Acknowledgement by the mother
As a Belgian mother, you only need to acknowledge your child if a birth certificate has not been issued or if your name does not appear on the birth certificate. Neither the father nor the child are required to give their consent for the acknowledgement of parentage. Acknowledgement by the mother is extremely rare.
Acknowledgement by the father
Acknowledgement is only possible if paternity remains to be established or it is denied/contested.
Since 1 July 2007, the following regulations have applied to acknowledgement.
A child's parentage can only be acknowledged if the necessary consents are given. If the child is under 12 years of age, the mother must give her consent. If the child is between 12 and 18 years old, both the mother and child must give their consent. If the child is 18 years of age or over, consent is only required from the child.
If the Belgian father is married to a woman other than the child’s mother, his spouse must be informed of the acknowledgement of this child by either registered post or bailiff.
What about a foreign certificate which establishes parentage?
A foreign birth certificate which establishes the presumption of paternity or a foreign acknowledgement of parentage may potentially be recognised in Belgium. If it fulfils certain conditions, it can be transcribed into the civil status registers of a Belgian municipality.
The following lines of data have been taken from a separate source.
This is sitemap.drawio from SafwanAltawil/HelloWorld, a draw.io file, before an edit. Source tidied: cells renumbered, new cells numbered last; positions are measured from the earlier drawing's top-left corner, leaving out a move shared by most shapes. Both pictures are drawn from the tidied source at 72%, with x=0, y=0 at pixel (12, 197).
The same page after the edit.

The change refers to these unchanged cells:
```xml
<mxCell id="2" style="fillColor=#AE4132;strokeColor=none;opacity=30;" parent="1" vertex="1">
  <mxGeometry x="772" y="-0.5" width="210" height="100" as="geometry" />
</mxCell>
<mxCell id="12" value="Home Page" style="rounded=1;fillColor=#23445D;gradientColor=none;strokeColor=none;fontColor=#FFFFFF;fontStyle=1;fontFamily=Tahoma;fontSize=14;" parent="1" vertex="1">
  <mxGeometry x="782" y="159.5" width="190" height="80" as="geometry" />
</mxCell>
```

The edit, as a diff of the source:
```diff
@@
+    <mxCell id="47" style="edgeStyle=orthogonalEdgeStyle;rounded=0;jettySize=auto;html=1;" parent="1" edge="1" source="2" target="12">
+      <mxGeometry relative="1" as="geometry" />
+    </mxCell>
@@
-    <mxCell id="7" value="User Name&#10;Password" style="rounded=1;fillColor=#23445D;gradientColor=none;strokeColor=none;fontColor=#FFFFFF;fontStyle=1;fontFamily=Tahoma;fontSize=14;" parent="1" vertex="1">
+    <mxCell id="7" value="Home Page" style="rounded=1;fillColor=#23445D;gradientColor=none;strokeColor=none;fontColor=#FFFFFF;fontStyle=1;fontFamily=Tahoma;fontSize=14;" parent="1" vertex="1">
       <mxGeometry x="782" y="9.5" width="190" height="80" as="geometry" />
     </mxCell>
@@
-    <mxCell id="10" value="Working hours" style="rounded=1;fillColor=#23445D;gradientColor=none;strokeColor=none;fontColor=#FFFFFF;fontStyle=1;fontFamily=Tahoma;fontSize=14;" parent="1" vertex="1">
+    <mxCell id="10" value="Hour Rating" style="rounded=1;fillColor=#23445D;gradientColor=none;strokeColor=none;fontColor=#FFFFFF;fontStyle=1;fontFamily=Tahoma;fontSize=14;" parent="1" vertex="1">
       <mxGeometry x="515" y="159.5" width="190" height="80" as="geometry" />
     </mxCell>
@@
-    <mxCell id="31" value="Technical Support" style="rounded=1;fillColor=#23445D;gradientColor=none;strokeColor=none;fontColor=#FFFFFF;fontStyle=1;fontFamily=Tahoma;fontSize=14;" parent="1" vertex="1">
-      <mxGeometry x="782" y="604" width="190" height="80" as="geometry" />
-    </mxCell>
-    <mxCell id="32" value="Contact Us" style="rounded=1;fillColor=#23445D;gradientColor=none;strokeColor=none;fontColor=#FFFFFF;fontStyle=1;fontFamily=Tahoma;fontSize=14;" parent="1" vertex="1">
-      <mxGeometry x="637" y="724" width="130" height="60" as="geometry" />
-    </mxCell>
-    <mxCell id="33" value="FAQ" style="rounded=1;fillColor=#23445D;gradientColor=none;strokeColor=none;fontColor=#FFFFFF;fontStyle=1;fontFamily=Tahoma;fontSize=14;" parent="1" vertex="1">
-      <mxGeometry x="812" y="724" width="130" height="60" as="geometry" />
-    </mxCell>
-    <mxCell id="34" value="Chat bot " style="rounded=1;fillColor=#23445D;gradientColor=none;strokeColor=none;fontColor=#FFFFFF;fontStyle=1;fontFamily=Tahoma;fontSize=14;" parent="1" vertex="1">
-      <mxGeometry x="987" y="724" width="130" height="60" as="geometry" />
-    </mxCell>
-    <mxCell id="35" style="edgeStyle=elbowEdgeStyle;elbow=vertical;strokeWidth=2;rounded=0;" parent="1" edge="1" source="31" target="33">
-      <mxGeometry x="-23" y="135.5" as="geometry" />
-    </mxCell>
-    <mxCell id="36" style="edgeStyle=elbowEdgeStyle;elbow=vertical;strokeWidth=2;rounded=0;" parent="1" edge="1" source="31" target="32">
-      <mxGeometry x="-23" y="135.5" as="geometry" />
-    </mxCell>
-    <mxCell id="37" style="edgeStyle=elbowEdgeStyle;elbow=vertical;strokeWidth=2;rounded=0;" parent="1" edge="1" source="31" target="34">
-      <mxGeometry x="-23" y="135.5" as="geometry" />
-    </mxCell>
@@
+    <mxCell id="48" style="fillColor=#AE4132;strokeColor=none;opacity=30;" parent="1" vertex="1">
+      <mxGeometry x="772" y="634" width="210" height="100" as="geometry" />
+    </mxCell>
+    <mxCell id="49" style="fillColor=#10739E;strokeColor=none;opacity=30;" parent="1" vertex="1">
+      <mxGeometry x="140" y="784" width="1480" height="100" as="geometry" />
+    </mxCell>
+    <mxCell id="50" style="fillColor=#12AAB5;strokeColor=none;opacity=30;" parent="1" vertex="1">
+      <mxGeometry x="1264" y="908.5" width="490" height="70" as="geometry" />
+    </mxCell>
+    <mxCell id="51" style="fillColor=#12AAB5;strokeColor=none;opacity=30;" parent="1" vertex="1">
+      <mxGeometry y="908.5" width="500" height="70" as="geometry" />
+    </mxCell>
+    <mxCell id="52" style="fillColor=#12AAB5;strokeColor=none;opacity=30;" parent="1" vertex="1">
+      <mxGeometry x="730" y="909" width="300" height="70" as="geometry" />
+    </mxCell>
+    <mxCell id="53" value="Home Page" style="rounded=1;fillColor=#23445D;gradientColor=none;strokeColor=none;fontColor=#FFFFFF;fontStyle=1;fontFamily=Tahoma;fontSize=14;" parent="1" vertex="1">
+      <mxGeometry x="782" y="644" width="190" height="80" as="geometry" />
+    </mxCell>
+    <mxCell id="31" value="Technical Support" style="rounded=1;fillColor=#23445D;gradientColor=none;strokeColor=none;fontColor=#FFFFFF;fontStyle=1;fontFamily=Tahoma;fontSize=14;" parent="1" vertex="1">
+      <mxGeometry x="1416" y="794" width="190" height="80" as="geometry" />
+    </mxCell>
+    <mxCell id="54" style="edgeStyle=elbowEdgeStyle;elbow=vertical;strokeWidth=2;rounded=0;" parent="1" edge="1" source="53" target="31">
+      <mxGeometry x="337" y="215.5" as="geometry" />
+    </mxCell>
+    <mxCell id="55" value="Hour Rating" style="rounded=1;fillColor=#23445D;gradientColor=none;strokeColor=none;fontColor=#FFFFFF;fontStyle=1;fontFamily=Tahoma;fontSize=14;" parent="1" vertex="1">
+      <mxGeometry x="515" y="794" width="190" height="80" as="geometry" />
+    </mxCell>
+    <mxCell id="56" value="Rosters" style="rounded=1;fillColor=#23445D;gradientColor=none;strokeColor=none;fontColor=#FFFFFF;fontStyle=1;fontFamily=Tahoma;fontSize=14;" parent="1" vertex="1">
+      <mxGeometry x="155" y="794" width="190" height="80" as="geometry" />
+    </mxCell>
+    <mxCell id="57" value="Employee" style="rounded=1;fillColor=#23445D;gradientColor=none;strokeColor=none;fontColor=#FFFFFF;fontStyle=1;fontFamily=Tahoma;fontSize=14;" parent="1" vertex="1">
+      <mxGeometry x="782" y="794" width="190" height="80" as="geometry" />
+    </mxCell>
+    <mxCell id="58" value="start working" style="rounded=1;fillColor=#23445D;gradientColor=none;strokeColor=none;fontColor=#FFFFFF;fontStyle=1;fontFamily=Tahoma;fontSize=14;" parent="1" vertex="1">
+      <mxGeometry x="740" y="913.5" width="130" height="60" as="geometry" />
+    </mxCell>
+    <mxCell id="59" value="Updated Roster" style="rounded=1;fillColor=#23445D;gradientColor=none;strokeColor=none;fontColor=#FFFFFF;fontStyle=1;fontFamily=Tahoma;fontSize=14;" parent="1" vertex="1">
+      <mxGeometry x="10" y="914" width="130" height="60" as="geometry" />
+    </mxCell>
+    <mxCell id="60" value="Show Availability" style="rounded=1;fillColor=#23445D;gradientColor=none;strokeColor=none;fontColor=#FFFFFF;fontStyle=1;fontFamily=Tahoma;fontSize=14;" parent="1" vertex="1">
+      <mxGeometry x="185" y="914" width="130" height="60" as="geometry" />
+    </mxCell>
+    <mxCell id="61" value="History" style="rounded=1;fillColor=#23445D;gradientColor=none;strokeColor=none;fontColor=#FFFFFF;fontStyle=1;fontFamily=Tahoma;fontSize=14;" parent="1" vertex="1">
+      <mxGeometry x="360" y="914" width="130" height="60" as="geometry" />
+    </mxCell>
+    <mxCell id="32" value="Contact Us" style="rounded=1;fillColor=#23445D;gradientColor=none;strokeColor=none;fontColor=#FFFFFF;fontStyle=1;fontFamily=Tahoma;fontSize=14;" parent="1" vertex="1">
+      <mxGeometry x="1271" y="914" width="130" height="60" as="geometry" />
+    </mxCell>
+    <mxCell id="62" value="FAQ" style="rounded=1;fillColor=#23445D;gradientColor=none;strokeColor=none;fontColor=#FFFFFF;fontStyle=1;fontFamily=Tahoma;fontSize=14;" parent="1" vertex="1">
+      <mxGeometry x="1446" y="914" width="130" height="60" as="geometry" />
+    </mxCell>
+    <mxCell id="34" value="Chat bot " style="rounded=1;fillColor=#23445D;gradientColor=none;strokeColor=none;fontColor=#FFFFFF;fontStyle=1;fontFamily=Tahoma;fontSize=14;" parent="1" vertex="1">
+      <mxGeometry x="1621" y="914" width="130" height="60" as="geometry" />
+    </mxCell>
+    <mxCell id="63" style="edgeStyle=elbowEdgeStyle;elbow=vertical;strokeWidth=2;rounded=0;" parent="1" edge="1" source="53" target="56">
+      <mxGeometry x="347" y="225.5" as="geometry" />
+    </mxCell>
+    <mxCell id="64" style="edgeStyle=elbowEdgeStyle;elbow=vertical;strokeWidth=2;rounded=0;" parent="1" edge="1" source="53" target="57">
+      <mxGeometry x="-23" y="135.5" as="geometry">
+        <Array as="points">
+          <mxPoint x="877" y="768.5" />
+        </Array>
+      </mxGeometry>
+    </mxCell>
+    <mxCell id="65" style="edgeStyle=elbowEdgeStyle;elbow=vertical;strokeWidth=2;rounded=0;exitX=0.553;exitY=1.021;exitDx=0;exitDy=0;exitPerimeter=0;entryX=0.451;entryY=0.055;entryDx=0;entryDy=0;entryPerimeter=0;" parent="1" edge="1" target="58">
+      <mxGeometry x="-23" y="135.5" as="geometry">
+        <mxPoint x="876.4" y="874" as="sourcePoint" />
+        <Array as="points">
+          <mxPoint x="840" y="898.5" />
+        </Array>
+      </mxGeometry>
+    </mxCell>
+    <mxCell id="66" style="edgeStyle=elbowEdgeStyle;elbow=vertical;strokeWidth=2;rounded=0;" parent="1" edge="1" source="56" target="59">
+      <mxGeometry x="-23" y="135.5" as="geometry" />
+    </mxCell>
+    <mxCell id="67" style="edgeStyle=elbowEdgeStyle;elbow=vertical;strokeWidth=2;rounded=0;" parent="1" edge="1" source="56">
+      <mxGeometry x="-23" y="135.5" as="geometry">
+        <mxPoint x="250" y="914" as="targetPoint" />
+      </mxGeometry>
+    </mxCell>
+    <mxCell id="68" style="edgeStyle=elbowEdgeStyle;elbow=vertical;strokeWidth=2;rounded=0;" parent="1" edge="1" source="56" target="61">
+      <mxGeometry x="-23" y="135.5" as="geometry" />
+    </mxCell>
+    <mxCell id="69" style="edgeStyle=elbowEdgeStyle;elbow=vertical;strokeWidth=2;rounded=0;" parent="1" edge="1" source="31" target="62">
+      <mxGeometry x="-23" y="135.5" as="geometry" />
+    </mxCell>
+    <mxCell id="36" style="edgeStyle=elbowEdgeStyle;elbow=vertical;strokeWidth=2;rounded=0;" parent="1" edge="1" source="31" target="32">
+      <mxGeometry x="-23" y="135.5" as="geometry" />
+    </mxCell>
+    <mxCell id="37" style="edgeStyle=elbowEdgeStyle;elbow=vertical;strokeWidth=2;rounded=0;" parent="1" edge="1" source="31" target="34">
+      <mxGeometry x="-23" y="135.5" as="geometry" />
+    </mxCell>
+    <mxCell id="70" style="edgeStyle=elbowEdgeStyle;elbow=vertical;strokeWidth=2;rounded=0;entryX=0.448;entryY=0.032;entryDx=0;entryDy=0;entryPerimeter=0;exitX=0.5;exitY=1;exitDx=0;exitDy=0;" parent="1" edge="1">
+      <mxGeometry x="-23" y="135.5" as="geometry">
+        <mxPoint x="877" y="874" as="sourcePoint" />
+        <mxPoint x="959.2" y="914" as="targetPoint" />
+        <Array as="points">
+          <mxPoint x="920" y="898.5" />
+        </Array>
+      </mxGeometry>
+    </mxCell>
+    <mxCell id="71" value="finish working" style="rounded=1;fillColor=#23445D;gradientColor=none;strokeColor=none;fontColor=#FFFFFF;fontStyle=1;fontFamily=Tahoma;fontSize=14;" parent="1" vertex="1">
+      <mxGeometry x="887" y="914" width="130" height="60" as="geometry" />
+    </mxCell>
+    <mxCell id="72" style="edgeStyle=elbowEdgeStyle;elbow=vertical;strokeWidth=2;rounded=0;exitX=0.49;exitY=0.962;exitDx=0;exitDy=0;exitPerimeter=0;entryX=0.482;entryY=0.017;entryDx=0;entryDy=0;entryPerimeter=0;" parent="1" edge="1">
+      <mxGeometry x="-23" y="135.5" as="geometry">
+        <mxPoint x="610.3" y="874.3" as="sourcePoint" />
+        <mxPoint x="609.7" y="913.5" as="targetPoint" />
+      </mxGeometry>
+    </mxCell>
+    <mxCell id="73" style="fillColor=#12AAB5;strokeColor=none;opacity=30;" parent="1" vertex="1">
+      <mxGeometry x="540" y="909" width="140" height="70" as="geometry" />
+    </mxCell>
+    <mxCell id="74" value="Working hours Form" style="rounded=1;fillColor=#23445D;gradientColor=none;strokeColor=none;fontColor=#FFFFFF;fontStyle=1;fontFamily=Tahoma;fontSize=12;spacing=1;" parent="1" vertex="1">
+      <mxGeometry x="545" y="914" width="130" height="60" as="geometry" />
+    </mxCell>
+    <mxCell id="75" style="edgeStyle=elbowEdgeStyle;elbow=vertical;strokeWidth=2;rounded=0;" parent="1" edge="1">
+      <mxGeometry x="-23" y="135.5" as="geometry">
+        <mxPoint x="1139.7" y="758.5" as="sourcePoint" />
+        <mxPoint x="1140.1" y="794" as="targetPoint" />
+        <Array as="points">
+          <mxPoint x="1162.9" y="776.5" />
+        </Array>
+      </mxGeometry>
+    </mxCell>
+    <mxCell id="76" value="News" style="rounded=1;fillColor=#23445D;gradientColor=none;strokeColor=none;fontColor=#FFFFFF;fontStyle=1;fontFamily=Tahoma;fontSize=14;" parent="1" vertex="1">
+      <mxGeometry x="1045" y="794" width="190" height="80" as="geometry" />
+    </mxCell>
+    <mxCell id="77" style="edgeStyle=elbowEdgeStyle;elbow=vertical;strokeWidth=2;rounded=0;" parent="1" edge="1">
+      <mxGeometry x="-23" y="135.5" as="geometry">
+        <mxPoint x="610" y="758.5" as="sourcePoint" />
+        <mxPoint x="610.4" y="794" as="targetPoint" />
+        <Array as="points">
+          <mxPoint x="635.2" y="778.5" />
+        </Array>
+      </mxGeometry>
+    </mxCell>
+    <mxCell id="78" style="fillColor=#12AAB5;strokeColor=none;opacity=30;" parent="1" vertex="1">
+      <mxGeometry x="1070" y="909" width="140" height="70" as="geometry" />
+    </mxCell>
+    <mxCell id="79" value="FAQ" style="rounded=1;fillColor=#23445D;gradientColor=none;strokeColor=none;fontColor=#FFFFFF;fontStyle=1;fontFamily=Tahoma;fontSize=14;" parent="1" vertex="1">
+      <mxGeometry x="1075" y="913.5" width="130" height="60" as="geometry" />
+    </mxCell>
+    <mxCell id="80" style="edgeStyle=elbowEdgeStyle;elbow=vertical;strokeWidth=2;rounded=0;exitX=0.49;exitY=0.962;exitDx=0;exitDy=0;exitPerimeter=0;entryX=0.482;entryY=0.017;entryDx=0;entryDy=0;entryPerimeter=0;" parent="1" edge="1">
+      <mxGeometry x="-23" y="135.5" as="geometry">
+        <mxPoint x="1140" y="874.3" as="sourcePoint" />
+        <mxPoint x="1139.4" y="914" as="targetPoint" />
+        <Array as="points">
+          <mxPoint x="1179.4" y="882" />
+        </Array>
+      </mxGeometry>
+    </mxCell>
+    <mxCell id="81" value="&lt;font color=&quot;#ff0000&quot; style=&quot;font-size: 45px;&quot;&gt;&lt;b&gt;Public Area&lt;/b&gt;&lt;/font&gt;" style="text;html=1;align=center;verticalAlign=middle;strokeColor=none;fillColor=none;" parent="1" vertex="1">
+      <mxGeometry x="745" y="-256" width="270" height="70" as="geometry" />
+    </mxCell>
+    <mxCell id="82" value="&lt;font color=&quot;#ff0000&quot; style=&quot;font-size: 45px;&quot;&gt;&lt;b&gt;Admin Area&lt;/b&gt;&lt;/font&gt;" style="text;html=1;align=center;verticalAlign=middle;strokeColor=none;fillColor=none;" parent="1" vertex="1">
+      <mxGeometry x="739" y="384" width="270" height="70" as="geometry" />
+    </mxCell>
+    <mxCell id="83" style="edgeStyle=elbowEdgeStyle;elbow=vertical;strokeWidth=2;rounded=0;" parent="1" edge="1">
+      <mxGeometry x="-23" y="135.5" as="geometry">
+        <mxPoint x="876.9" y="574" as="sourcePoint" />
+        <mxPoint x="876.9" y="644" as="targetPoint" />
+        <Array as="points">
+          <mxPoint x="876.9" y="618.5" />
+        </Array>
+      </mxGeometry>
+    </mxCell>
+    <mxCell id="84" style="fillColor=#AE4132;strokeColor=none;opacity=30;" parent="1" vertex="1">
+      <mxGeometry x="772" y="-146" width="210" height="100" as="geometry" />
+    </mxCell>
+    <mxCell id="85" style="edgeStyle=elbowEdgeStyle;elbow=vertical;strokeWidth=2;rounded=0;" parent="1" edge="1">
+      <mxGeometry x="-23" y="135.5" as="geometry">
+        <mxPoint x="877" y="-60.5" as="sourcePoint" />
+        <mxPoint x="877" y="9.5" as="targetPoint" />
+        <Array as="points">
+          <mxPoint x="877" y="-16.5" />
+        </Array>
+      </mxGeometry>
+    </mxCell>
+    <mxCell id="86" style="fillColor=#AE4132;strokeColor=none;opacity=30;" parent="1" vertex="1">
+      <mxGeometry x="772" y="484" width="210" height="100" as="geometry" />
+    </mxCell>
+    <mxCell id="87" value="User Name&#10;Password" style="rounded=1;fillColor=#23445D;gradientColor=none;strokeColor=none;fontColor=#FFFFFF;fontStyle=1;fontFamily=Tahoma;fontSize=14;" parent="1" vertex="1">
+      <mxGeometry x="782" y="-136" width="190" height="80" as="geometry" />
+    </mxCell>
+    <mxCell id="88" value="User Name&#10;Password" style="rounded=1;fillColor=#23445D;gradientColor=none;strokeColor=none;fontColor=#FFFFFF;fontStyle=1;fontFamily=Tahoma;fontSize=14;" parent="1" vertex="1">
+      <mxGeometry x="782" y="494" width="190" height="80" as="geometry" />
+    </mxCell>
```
This makes it easy to obtain copies or extracts in Belgium.
Please see the Registration Certificates section for further information on this topic.
Does the acknowledged child have Belgian nationality?
Please see the Nationality section for further information on this topic.
Which surname will the acknowledged child be given?
Please see the Giving a name section for further information on this topic.
Since 1 January 2015, Belgian co-mothers can establish parentage with their child without having to proceed to adoption.
Parentage with regard to the co-mother is established in the same way as parentage with regard to the father.
For more information on co-motherhood: FOD Justitie - Meemoederschap van kracht.
The Belgian law as it currently stands does not deal with the question of surrogacy as such.
In the light of this legislative vacuum our departments have no choice but to ignore any legal consequences of foreign documentation created in this context (e.g. birth certificate, ruling, …). This position is to be adopted, despite the fact that appropriate local legal procedures abroad have been fully complied with. In this case those matters creating legal consequences abroad create no legal consequences whatsoever in our own internal system of laws.
Any Belgian subjects deciding to use the services of a surrogate mother abroad, even when they comply with local legislation, have no certainty whatsoever that their fatherhood / motherhood will be recognised in Belgium, or that the child will be awarded a travel document.
The departments of the FPS Foreign Affairs will refuse to recognise the legitimacy of the fatherhood / motherhood. These departments shall not issue a single travel document for the child and shall invite those concerned to address the appropriate court of first instance in Belgium.
In the light of the aforementioned we remind you that, given the problems a Belgian subject may face in choosing surrogacy, the option to adopt is regulated under Belgian law and may therefore be considered as a possible alternative.
Further information can also be obtained by contacting: